Medicare records released last month show the agency paid at least eight doctors with suspended or revoked medical licenses collectively more than $7 million a year, including doctors disciplined for gross malpractice, battery and violating prescription drug laws, according to Bloomberg Businessweek.
A doctor who lost his license in Ohio after embezzling $1 million from the Cleveland Clinic in 1995, then got a license to practice in New Mexico, received more than $660,000 from Medicare in 2012, according to the article. Another doctor with a suspended license billed Medicare for more than 6,000 services for only 42 patients, totaling more than $500,000, and claimed repeated office visits for unspecified treatments.

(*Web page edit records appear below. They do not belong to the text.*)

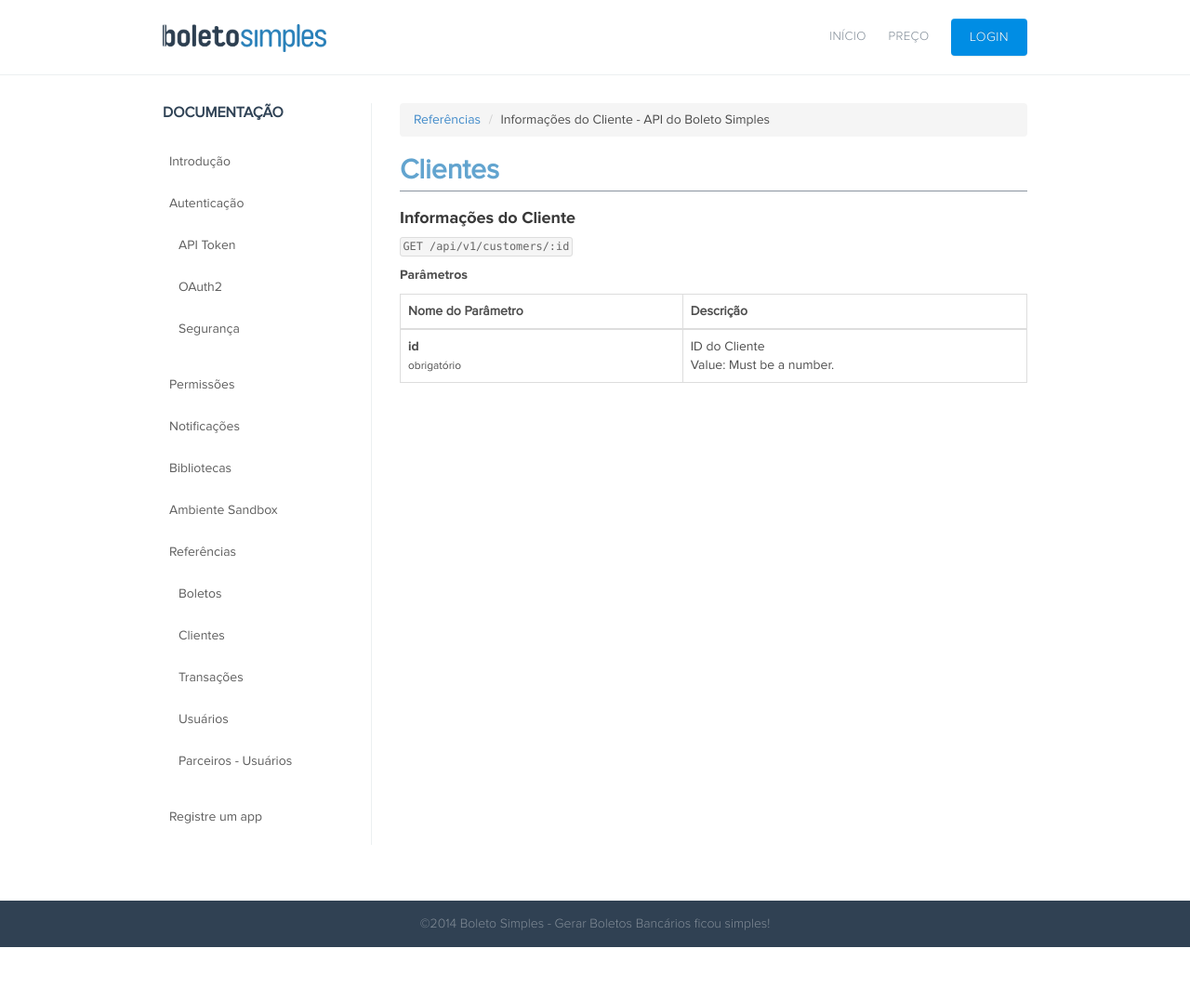
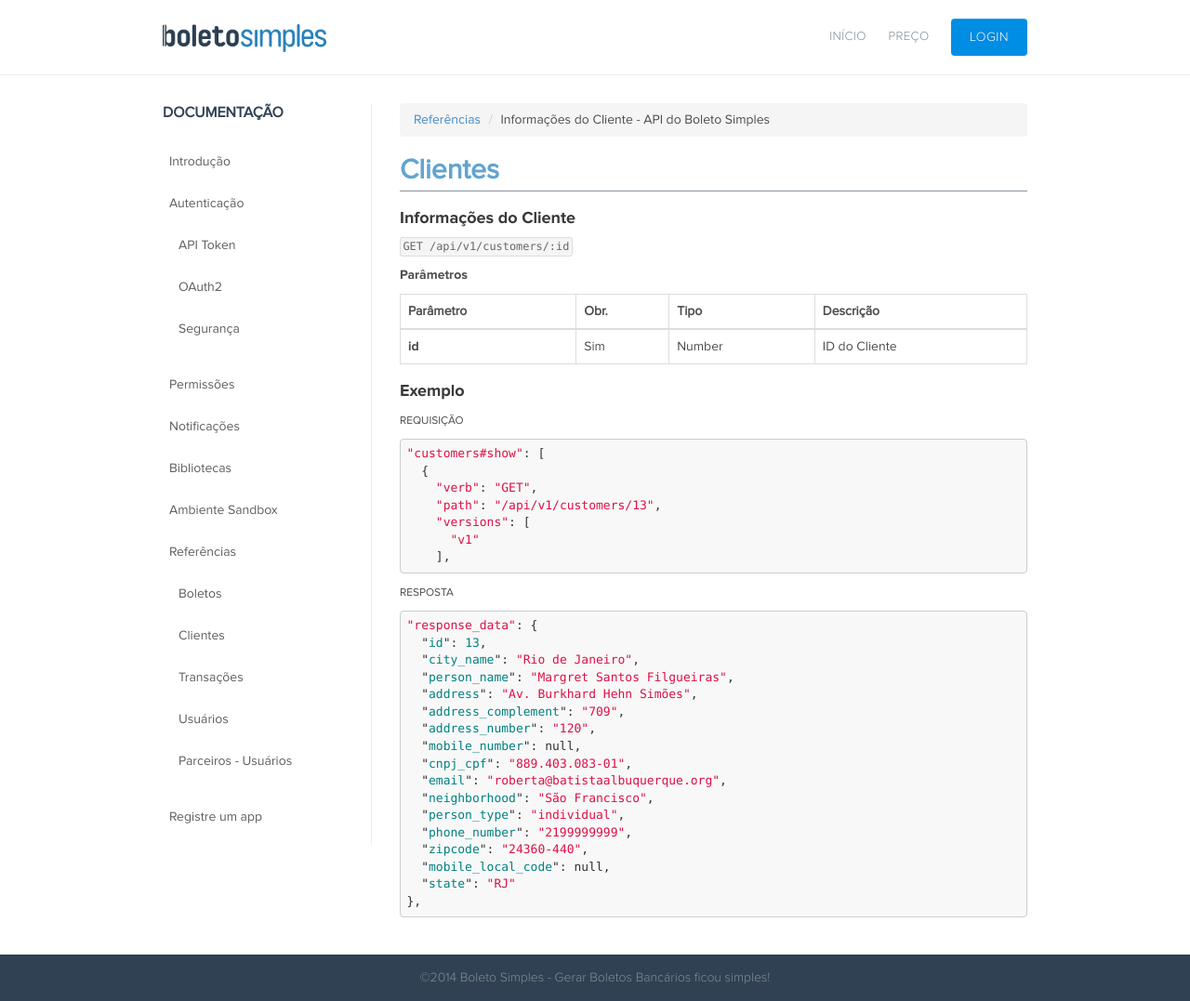
Before and after one commit to BoletoSimples/boletosimples-docs, a Jekyll site: the page built from reference/v1/customers/show/index.md, in a window 1280 px wide. Shown: the whole page at 93% size. Built offline with Jekyll 4.4.1, drawn with Linux system fonts in a browser that asks for light colours; before the commit the page ends 1019 px from its top, so only the background shows below that.

Commit message:
change table layout and add example in customer show

```diff
--- a/reference/v1/customers/show/index.md
+++ b/reference/v1/customers/show/index.md
@@ -14,7 +14,9 @@ en: /en/references
 <table class='table table-bordered'>
   <thead>
     <tr>
-      <th>Nome do Parâmetro</th>
+      <th>Parâmetro</th>
+      <th data-container="body" data-toggle="tooltip" title="Obrigatório">Obr.</th>
+      <th>Tipo</th>
       <th>Descrição</th>
     </tr>
   </thead>
@@ -22,15 +24,50 @@ en: /en/references
     <tr>
       <td>
         <strong>id </strong><br>
-        <small>
-          obrigatório
-        </small>
+      </td>
+      <td>
+        Sim
+      </td>
+      <td>
+        Number
       </td>
       <td>
         ID do Cliente
-        <br>
-        Value: Must be a number.
       </td>
     </tr>
   </tbody>
 </table>
+
+### Exemplo
+
+<small>requisição</small>
+
+<pre class="bash">"customers#show": [
+  {
+    "verb": "GET",
+    "path": "/api/v1/customers/13",
+    "versions": [
+      "v1"
+    ],
+</pre>
+
+<small>resposta</small>
+
+<pre class="json">"response_data": {
+  "id": 13,
+  "city_name": "Rio de Janeiro",
+  "person_name": "Margret Santos Filgueiras",
+  "address": "Av. Burkhard Hehn Simões",
+  "address_complement": "709",
+  "address_number": "120",
+  "mobile_number": null,
+  "cnpj_cpf": "889.403.083-01",
+  "email": "roberta@batistaalbuquerque.org",
+  "neighborhood": "São Francisco",
+  "person_type": "individual",
+  "phone_number": "2199999999",
+  "zipcode": "24360-440",
+  "mobile_local_code": null,
+  "state": "RJ"
+},
+</pre>
```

The article poses the question: Why didn't Medicare investigators find these red flags?
The federal government spent $1.5 billion fighting healthcare fraud last year, contracting with four recovery audit companies and seven integrity contractors to find and stop improper payments, but the payments to suspected dirty doctors continued, Businessweek noted. The government recovered $4.3 billion in healthcare fraud judgments last year, but that may be a fraction of the estimated $30 to 98 billion lost every year.
Industry leaders aren't happy about healthcare dollars going to disciplined doctors. "If a doctor is thrown out of one state, that should be enough to exclude them from Medicare," Sidney Wolfe, a physician who founded Public Citizen, a Washington consumer advocacy group, told Businessweek.

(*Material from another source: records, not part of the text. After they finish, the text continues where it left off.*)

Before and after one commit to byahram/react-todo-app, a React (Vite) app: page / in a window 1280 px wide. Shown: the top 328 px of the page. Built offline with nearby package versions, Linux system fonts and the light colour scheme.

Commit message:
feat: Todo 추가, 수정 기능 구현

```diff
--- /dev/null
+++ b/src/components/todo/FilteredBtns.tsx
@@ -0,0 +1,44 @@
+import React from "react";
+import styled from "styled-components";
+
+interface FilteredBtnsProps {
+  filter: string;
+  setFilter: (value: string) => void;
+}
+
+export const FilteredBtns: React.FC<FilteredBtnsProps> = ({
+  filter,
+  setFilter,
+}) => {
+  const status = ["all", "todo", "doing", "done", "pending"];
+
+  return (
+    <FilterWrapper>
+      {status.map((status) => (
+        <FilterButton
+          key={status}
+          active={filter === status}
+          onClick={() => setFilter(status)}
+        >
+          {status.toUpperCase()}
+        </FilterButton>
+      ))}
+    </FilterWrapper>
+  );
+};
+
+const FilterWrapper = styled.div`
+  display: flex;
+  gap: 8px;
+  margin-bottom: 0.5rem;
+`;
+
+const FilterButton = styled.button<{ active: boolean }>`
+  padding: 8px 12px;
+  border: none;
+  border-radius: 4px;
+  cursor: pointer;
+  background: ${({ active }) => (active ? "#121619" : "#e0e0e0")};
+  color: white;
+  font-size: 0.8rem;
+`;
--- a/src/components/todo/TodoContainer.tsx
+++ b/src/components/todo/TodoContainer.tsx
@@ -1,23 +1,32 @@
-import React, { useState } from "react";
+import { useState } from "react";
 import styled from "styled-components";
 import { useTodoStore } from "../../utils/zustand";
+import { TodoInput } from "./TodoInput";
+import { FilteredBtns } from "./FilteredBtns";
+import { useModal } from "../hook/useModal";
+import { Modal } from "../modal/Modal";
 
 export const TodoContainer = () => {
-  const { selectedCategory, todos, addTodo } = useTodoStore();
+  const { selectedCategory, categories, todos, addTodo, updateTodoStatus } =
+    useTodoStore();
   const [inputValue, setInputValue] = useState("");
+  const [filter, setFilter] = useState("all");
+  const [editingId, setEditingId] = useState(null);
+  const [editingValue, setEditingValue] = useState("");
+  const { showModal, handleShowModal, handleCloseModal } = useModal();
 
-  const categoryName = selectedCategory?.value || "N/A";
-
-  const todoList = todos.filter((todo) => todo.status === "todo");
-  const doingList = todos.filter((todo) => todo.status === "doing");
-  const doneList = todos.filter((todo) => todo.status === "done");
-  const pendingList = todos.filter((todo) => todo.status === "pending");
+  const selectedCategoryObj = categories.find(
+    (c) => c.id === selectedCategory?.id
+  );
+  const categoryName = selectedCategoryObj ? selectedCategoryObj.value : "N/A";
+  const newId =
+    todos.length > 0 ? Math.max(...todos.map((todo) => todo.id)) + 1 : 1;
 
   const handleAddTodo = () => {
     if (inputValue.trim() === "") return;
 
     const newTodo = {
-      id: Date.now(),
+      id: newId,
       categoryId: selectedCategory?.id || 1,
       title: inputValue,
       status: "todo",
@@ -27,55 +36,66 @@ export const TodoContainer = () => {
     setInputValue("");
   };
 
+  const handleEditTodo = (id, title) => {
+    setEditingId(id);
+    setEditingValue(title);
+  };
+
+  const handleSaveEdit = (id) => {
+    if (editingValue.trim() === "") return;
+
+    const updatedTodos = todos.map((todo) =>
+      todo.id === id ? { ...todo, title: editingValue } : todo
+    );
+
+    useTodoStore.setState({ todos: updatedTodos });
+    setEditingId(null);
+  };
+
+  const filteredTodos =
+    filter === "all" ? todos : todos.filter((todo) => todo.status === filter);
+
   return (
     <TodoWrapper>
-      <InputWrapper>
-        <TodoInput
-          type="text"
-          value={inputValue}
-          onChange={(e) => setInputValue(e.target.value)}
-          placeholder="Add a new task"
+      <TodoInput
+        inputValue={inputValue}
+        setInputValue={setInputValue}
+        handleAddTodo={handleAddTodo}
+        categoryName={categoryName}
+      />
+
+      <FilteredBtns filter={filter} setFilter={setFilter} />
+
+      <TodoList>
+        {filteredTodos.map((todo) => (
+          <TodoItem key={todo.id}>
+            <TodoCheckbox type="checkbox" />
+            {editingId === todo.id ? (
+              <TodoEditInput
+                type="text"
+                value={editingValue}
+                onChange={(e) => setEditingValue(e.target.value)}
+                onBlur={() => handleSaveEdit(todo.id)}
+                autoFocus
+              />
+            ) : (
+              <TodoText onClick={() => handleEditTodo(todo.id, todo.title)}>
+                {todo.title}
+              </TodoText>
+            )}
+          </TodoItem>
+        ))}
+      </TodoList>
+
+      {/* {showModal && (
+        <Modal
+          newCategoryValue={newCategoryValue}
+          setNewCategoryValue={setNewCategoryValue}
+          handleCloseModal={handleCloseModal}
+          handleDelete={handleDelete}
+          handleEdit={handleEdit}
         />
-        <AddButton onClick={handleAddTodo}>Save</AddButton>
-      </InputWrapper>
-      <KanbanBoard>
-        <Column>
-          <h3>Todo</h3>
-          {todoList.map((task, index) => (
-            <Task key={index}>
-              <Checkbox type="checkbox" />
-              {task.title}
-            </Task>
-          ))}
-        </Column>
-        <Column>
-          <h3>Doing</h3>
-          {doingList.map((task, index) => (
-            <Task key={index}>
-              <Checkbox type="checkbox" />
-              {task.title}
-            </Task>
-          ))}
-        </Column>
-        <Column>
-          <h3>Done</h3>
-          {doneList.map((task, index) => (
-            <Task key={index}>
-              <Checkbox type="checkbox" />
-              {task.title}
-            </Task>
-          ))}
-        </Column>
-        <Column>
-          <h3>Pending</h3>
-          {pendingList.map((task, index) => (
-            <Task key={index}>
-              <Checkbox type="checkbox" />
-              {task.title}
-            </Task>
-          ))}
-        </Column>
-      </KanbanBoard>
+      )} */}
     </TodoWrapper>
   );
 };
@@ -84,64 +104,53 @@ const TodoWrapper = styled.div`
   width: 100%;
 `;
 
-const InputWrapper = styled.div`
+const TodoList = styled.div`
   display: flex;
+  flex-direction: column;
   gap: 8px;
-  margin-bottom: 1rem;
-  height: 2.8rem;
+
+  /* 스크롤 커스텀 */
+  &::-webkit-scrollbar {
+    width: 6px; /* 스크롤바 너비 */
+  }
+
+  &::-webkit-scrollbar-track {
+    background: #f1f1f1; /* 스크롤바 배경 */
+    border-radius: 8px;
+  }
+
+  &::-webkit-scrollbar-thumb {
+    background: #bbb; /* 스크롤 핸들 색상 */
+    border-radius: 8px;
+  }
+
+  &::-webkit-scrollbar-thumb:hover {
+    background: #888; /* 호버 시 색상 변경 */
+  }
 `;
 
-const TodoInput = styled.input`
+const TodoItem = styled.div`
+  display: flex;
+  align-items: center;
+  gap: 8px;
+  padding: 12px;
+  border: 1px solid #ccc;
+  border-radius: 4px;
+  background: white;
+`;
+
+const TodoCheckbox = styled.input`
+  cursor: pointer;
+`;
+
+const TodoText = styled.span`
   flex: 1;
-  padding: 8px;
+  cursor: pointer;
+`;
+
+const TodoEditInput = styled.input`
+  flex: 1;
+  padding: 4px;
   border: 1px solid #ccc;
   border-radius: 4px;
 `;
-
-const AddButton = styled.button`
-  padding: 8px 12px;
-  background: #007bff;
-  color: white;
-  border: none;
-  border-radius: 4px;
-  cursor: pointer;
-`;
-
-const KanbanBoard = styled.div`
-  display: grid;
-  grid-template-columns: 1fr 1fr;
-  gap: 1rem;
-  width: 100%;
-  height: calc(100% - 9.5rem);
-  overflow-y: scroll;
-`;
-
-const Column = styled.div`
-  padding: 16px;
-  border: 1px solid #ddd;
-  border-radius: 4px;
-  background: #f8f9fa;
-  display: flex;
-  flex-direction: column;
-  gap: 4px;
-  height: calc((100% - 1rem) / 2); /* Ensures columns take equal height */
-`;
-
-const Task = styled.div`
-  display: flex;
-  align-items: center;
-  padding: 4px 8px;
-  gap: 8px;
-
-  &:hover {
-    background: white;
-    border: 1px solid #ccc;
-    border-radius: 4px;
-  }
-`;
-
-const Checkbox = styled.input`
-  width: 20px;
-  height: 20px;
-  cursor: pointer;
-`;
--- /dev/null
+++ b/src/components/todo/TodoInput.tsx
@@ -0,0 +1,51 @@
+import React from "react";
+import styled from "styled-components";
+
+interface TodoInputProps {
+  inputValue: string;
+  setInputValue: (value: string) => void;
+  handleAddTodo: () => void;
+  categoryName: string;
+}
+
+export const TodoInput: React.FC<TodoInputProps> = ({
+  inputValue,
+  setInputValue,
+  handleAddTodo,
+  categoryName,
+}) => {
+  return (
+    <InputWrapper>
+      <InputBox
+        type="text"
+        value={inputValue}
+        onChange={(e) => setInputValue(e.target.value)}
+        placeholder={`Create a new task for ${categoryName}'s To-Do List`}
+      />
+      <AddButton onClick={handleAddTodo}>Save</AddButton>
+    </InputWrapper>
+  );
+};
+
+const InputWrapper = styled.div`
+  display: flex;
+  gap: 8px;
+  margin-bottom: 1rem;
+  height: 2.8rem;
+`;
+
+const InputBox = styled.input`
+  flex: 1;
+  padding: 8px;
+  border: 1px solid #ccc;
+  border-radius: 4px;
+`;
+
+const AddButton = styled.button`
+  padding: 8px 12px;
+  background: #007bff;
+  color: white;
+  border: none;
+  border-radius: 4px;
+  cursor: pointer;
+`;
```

Medicare kicked out 17,000 providers for fraud violations, Shantanu Agrawal, director of Medicare's Center for Program Integrity, said in during Senate testimony in March.
The Medicare payment data brings more than a few doctors into question. Florida ophthalmologist Salomon Melgen earned $20.8 million from Medicare in 2012. A 2009 ruling found he overcharged Medicare by $8.9 million for multidosing the injectable macular degeneration drug Lucentis (Ranbizumab), FierceHealthPayer previously reported. Farid Fata, a Michigan oncologist who received more than $10 million from Medicare in 2012, was arrested in August for submitting false claims.

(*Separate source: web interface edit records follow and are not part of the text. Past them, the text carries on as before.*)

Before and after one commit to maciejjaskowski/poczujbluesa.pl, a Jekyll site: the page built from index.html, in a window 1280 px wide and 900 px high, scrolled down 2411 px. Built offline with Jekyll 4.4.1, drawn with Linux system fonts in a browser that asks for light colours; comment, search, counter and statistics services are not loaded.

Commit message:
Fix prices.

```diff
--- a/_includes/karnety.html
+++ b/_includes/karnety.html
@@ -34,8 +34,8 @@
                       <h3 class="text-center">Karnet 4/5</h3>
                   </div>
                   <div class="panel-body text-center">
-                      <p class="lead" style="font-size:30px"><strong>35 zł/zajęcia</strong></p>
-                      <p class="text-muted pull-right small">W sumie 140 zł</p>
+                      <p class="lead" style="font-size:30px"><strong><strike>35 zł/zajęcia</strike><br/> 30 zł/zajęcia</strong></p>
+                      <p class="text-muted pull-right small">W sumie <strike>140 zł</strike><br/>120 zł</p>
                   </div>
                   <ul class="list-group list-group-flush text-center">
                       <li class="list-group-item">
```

To learn more:
- here's the article
- check out the payment database
- here's Agrawal's testimony (.pdf)